Editors Note: The Functionality is excited to bring you today's Friday Feature by David Bantz. David is a young architect working in Los Angeles. His interests range from the sustainable to the insatiable. He bring us this feature directly from Mr. Hodgetts' himself. Stay tuned for next week's feature from Quang Truong of No Ideas But In Things.
In recent years there’s been a drift towards the very specialized; cults forming within the ever-expanding, interdisciplinary field we dub “Architecture,” capital “A.” Everyone knows a Maya-goon, a BIM-pro, or an Eco-freak, but do we know any genuinely adventurous architects?
With inquiries, billings, and permits dropping like the Dow lately, we all need to start thinking a little more creatively. One such Los Angeles practitioner, Craig Hodgetts, is doing just that by dipping opportunistically into his visionary past. Uncovering a batch of clairvoyant renderings, a whimsical storyboard, and a dramatic shell of a script (completed by Mr. Hodgetts in 1978), we find an exciting cultural pertinence. Originally pitched for a film adaptation of the 1970’s cult-fiction novel, Ecotopia by Ernest Callenbach, the solar powered city, mag-lev trains, and electric vehicles are a testament to Hodgetts' incredible futurist aptitude. As Mr. Hodgetts' says,

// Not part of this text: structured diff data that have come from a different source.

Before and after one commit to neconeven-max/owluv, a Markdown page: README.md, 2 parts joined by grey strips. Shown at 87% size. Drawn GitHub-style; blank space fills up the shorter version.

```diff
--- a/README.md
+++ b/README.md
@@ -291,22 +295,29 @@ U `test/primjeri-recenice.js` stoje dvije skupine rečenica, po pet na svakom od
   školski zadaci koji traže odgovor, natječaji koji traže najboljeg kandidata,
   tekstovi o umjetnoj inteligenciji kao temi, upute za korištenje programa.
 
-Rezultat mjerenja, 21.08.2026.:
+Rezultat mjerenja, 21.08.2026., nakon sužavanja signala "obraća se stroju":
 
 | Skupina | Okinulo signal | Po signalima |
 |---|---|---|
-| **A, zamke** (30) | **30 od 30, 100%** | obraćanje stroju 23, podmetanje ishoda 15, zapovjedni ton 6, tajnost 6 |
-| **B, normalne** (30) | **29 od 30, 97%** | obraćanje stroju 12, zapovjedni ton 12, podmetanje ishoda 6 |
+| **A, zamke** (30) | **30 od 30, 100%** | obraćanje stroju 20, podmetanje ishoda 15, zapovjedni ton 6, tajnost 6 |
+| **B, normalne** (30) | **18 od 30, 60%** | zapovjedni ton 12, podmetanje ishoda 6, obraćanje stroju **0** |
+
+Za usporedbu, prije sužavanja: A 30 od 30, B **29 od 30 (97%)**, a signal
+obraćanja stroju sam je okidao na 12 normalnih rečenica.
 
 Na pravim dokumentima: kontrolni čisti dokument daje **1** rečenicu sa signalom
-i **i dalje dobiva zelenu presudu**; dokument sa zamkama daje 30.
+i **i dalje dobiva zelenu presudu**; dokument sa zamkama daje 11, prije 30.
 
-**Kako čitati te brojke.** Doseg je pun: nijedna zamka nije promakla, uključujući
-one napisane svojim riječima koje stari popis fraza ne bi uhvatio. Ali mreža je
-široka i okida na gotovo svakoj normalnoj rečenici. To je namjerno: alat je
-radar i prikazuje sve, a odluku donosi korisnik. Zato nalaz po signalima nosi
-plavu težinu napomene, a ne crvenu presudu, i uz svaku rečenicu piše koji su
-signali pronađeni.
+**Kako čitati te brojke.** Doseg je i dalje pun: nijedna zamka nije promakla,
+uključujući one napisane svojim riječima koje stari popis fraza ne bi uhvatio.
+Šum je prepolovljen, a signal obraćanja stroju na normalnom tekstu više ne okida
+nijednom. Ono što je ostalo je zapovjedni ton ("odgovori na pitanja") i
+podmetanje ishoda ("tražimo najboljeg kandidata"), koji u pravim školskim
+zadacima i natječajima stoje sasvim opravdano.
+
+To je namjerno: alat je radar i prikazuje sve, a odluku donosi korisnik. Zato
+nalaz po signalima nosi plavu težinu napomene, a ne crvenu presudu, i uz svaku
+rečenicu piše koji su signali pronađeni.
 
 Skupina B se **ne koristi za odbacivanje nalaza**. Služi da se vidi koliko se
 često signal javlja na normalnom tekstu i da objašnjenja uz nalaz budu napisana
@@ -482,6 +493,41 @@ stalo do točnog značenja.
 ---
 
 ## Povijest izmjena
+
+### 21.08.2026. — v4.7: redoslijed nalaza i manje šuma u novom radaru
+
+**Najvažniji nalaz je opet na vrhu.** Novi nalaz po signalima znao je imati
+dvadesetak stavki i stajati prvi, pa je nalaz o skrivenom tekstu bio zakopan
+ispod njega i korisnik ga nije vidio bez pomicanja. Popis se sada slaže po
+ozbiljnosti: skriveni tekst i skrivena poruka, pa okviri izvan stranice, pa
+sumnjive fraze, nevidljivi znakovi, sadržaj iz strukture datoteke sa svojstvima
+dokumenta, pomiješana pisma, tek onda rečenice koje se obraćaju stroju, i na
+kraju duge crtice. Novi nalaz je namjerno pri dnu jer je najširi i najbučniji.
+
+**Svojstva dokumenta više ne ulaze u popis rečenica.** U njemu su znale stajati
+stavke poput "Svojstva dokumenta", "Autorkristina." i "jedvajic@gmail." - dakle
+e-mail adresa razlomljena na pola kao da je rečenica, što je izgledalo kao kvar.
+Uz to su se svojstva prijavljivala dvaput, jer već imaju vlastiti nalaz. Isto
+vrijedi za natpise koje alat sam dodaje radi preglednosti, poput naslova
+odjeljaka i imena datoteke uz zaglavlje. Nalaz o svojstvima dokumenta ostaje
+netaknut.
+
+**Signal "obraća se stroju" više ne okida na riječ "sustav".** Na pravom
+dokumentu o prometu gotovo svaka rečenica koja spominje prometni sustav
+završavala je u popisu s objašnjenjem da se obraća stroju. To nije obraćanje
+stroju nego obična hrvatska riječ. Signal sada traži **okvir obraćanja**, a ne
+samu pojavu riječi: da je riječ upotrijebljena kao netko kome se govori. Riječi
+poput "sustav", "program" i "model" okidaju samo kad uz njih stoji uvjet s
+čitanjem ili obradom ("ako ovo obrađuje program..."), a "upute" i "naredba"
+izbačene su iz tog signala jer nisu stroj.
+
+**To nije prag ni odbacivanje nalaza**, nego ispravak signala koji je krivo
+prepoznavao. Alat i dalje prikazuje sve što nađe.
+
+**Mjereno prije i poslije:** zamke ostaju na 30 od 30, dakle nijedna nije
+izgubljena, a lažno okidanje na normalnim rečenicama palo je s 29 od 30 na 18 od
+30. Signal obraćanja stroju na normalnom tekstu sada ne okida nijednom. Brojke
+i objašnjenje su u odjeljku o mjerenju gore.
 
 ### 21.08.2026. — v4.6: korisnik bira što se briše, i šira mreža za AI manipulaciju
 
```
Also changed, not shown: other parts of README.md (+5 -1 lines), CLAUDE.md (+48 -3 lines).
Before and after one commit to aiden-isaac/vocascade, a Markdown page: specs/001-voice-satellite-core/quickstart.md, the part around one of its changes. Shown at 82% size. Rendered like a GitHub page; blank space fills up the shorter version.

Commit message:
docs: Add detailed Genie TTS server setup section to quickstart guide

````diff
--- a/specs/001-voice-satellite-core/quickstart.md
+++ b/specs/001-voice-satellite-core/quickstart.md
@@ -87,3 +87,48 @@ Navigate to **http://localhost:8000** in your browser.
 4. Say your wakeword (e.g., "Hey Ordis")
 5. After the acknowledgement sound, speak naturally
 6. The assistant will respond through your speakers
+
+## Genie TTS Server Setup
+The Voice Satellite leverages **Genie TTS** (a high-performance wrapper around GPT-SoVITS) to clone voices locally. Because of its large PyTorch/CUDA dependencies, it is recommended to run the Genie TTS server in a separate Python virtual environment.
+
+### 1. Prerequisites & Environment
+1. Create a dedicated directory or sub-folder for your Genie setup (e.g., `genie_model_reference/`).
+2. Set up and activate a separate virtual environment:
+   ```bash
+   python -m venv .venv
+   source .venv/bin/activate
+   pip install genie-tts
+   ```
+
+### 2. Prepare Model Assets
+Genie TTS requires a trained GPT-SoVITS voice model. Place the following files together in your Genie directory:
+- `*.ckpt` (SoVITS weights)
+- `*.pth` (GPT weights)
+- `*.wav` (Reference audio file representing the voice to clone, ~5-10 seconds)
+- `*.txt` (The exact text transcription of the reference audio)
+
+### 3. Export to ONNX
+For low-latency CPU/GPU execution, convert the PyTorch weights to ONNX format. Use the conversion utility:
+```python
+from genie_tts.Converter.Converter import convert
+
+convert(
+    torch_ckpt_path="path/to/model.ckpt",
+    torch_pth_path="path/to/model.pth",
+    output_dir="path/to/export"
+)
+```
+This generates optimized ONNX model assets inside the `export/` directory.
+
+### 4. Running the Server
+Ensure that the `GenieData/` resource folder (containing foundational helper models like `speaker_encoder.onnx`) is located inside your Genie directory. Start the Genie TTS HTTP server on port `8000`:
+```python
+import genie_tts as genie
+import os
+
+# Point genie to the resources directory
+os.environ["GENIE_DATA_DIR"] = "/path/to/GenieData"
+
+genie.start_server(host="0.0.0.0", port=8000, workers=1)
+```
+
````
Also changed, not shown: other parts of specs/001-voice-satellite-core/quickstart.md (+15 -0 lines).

“It was just 30 years too early, and yours truly could never get the film off the ground. Architects and publishers at the time were seriously not interested in the subject.”
With the green revolution at full break-neck speed, and the rash of recent rumors about a possible Hollywood movie deal, it seems Hodgetts' futurist vision could now be quite popular.
A film about a futuristic sustainable city, and the civil and social battle that ensues between Americans; some looking to the future, others languishing in the past. A movie jammed full of suspense, action, and drama? Sounds like it could be the Blade Runner of our generation to me. When’s the premiere?
It is this delicate balance between social visionary and cultural opportunist that inspires and qualifies architecture as a multi-level cultural catalyst. I think Callenbach puts it best at the end of a recent New York Times article motivating us all to use our imaginations a bit more:
“It is so hard to imagine anything fundamentally different from what we have now… but without these alternate visions, we get stuck on dead center.”